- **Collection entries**
● ● ● ● ● ● ●
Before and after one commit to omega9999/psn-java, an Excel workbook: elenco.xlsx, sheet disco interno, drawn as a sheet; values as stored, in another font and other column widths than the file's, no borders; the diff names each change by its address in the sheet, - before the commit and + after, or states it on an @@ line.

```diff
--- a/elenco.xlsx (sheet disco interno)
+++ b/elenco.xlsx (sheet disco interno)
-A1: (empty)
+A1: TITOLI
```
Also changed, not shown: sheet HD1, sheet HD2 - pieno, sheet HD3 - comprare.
● ● ● ● ● ● ●
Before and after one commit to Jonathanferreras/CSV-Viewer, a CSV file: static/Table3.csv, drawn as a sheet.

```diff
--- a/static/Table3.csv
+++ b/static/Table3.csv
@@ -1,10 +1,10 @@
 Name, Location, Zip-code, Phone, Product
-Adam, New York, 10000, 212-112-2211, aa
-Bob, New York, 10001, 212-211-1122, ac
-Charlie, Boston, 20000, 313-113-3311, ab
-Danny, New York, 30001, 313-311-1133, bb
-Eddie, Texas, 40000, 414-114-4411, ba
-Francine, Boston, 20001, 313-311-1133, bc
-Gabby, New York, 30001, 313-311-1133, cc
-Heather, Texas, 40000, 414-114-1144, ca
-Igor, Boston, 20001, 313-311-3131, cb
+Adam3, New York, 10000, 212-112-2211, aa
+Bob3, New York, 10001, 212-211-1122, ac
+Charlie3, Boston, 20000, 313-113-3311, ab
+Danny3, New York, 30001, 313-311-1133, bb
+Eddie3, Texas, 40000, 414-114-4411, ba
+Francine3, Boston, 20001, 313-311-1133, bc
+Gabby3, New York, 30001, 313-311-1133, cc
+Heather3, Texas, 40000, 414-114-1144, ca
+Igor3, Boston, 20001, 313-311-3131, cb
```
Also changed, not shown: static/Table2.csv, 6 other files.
● ● ● ● ● ● ●
- **PROBLEM REQUIREMENTS**
Return a copy of each line in the entries that contains "other".

- **SOLUTION TO THIS TASK**
Before and after one commit to omega9999/psn-java, an Excel workbook: elenco.xlsx, sheet disco interno, drawn as a sheet; values as stored, in another font and other column widths than the file's, no borders; the diff names each change by its address in the sheet, - before the commit and + after, or states it on an @@ line.
Also changed, not shown: static/Table2.csv, 6 other files.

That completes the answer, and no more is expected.